This is the second blog in our Another Brother series, and it takes place in the frozen north of our country… at least in the winter months.
As one who speaks to many HopeQuest alumni on a regular basis I learn of many ways people cope with their anxieties, disappointments, fears, and triggers. There are Bible readers, meditating pray-ers, worship participators, safe friend callers, and journal-ers. The list goes on and on. There are hunters and swimmers and weightlifters and cross-fitters and there are… runners.
While the truth is that most people in recovery do many of the things listed above in combination (and more), the friend we are sharing about today is one of the latter… a runner.
What picture comes to mind when I tell you he is a runner? I will tell you what came to mind for me when I first heard him tell me that one stressful morning that he went for a run at 4:30 in the morning. I saw a heavily bundled-up man with only his eyes and the bridge of his nose exposed to the elements. His breath was pushing through his scarf in long clouds of effort, and I could almost hear the cadence of his sneakers as they rhythmically crossed over the snow mile after mile after mile.

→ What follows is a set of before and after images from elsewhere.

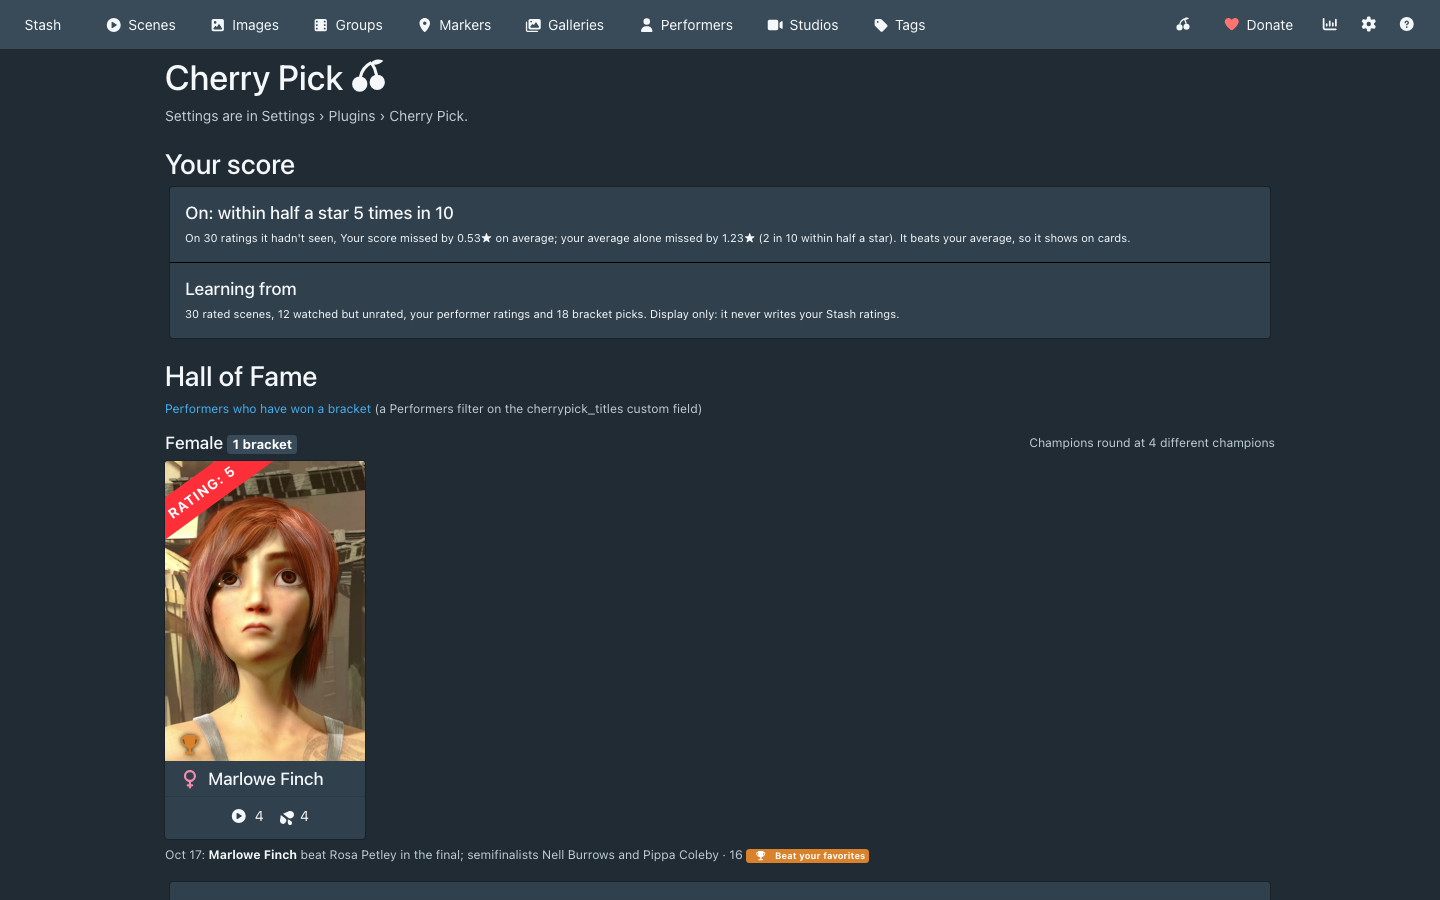
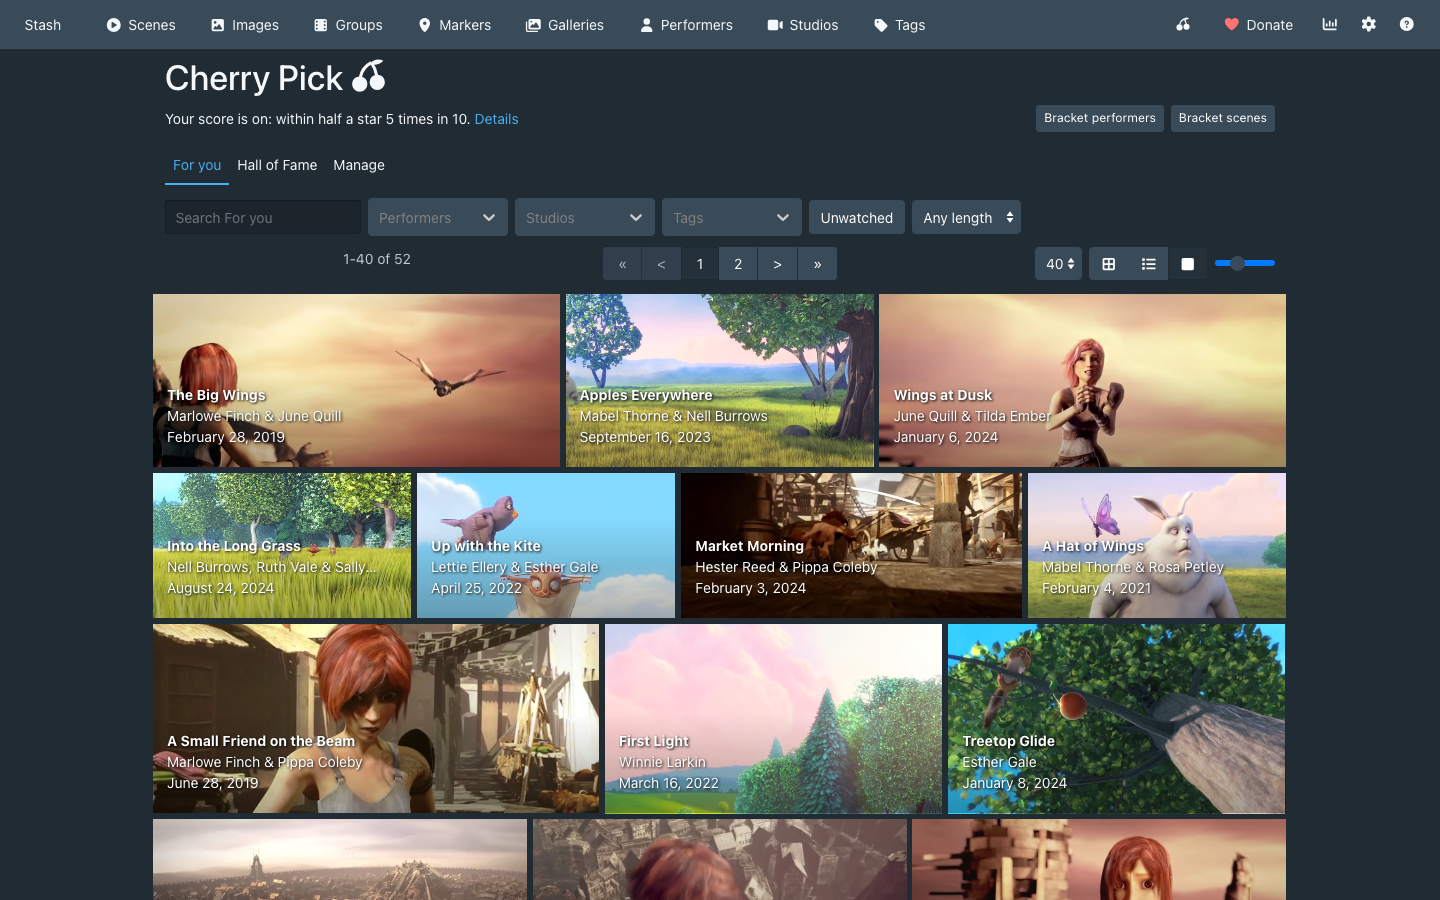
Cherry Pick 0.5.0: Curator 0.46.0 in the changelog; retake the page shot
The 0.5.0 section named Curator 0.45.0, written before the pin moved, so
tested-with.mjs failed the check job. The README's Cherry Pick's page shot
shows the For you tab in Stash's Wall view, retaken on the Blender demo
library, and the README says 0.5.0 is built and tested.

diff --git a/plugins/cherrypick/CHANGELOG.md b/plugins/cherrypick/CHANGELOG.md
@@ -7,7 +7,7 @@
 - In a scene bracket, each cover plays the scene's preview clip, muted and on a loop, so you can see both scenes move before you pick. A click or tap on the playing cover still picks it. Pointing at a cover turns its sound on when Stash is set to play sound on previews. A clip starts once at least half the cover is on screen, so on a phone the lower scene waits until you scroll to it, and nothing loads for a cover you haven't reached. A scene Stash made no preview for keeps its cover, and with reduced motion set on your device every cover stays still. The clip is the preview Stash generated, as in Look closer, so it plays whatever the scene's format and records no play.
 - The foot of Cherry Pick's page shows the version Stash has installed, with links to what's new, the forum topic and the source code, and Support Cherry Pick, which opens CandyBoudoir's Ko-fi page for anyone who wants to leave a tip. Cherry Pick is free, and a tip changes nothing in it.
 
-Tested beside Ascension 1.4.1, HotOrNot 1.0.0-c4106bf, Stash Curator 0.45.0, Xenith 3.2.0, Restash 0.3.0-55c1cb2 and Refract 1.24.3-458b135.
+Tested beside Ascension 1.4.1, HotOrNot 1.0.0-c4106bf, Stash Curator 0.46.0, Xenith 3.2.0, Restash 0.3.0-55c1cb2 and Refract 1.24.3-458b135.
 
 ## 0.4.2
 

diff --git a/plugins/cherrypick/README.md b/plugins/cherrypick/README.md
@@ -2,7 +2,7 @@
 
 A [Stash](https://github.com/stashapp/stash) plugin that learns what you like from your own ratings and plays, and shows it inside Stash's pages: a For you row on the front page, or one scene ready to play in its place, Your score on scenes you haven't rated, More like this on scene pages, and performer and scene brackets that sharpen what it learns. It needs no account and no setup. A StashDB key, if you have one in Stash, adds popularity and the scenes you don't have.
 
-Cherry Pick 0.3.3 is built and tested on Stash v0.31.1.
+Cherry Pick 0.5.0 is built and tested on Stash v0.31.1.
 
 ![The front page with Cherry Pick: For you first, each card saying why it is there, then a row of one performer's scenes](docs/screenshots/front.png)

It made me think… RECOVERY IS A MARATHON, NOT A SPRINT. This brother’s choosing to run to ward off the anxiety of his situation is a great metaphor. It’s a powerful picture and a great truth that we all can learn from.
There is, however, a slight twist to the story. On those days when he tells me he went for a run he will tell me, “Today I ran seven tenths of a mile. Today I ran just over a mile. Today I ran a half a mile.” I confess when I first heard these reports I was like, “That’s not running?! It’s like getting the mail for crying out loud!”
I had to check myself immediately… right there and then. Are the relatively short distances he is CURRENTLY running relevant at all?
With his permission I share that he came to HopeQuest, like so many other brave people, broken and deeply wounded. He worked as hard as anyone I have been around and left 90 days later with a plan and a vision of hope. His marriage was intact, and he was home with his children. Then after a couple slips things took a downward turn at home and he has since lost his marriage (for now) but, thankfully, they remain friendly and cooperative, and the children see their dad a lot.
He lost his job as a pastor and misses it a bunch. He has taken on a new job that is stretching him greatly so instead of waking up each morning with a ball of anxiousness causing him to toss and turn and wish he could just fall back to sleep… the alarm goes off at 4:30am… and he runs.
Running Toward Becoming Whole
My dear friend is running toward a great many things. He is not just trying to jog and reach the next ice-glazed mailbox in the distance; he is running toward becoming whole. As a part of his inner circle, I am honored to hear from him almost daily. His first response when triggered or stressed is to run and REACH OUT to trusted brothers. He runs to listen to sermons and worship music so his spirit-man can be fed and edified.
Is he perfect? I can hear him laughing at the thought. We all know better.
Recovery Is a Marathon, Not a Sprint
My brother knows recovery is a marathon and not a sprint so whether he runs 26 miles or 26 feet, I believe he is running with all his heart.
Don’t ever let those words confuse or discourage you… when the Bible tells us to love with ALL our hearts… I know I used to feel awful because I never could love to 100%. But God doesn’t ask for a perfection we cannot achieve.
Some days ALL means less for me than other days. My strength waxes and wanes. Some people are stronger than other people.
What God asks is that we give the best we have… give Him the first fruits of our day… show ourselves grace along the way and run toward Him.
To my dear bother… keep running.